**TASK TO CARRY OUT**
Locate and copy each line in the data that contains the word "elementos".

**SOURCE RECORDS**
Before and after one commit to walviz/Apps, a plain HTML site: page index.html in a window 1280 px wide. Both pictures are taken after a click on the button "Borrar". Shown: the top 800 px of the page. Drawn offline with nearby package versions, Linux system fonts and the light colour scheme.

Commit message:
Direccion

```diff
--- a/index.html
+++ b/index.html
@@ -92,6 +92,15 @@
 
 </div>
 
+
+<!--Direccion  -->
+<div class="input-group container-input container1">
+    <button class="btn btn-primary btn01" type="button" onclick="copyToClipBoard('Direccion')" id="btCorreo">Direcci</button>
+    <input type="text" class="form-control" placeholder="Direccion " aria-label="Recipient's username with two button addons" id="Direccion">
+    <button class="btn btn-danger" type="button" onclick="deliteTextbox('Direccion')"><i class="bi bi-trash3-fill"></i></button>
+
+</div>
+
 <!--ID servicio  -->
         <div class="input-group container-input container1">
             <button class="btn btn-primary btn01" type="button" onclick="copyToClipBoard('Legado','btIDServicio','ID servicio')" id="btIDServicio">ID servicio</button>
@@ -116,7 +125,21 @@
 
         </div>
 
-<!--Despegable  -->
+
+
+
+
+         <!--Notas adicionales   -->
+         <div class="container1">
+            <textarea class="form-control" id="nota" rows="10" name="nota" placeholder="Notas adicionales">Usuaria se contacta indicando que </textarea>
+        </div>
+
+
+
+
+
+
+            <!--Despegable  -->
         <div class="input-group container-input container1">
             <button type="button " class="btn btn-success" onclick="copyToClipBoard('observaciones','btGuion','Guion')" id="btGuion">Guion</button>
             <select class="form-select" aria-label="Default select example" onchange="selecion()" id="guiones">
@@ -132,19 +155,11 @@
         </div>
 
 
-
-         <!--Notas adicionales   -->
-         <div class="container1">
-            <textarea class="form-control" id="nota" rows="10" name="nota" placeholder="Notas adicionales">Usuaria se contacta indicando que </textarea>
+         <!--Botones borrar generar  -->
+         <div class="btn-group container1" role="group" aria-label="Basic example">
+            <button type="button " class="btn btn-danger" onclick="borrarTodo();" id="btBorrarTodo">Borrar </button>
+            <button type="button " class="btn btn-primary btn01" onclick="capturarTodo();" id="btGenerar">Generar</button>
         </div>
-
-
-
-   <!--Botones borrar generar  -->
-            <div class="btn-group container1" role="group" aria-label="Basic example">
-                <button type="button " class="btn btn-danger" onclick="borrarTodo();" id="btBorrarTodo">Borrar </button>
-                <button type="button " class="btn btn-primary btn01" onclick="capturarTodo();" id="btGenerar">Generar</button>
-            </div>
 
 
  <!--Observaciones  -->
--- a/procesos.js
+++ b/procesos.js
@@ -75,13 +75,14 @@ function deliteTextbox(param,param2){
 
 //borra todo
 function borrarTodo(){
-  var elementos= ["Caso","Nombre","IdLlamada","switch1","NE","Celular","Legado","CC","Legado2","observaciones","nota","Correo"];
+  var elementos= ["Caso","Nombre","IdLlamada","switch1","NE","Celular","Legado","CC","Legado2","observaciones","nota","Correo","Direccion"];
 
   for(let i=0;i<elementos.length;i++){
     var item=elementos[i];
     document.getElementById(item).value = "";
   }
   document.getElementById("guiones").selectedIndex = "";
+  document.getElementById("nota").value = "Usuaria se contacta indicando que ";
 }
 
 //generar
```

**ANSWER AREA**
-  var elementos= ["Caso","Nombre","IdLlamada","switch1","NE","Celular","Legado","CC","Legado2","observaciones","nota","Correo"];
+  var elementos= ["Caso","Nombre","IdLlamada","switch1","NE","Celular","Legado","CC","Legado2","observaciones","nota","Correo","Direccion"];
   for(let i=0;i<elementos.length;i++){
     var item=elementos[i];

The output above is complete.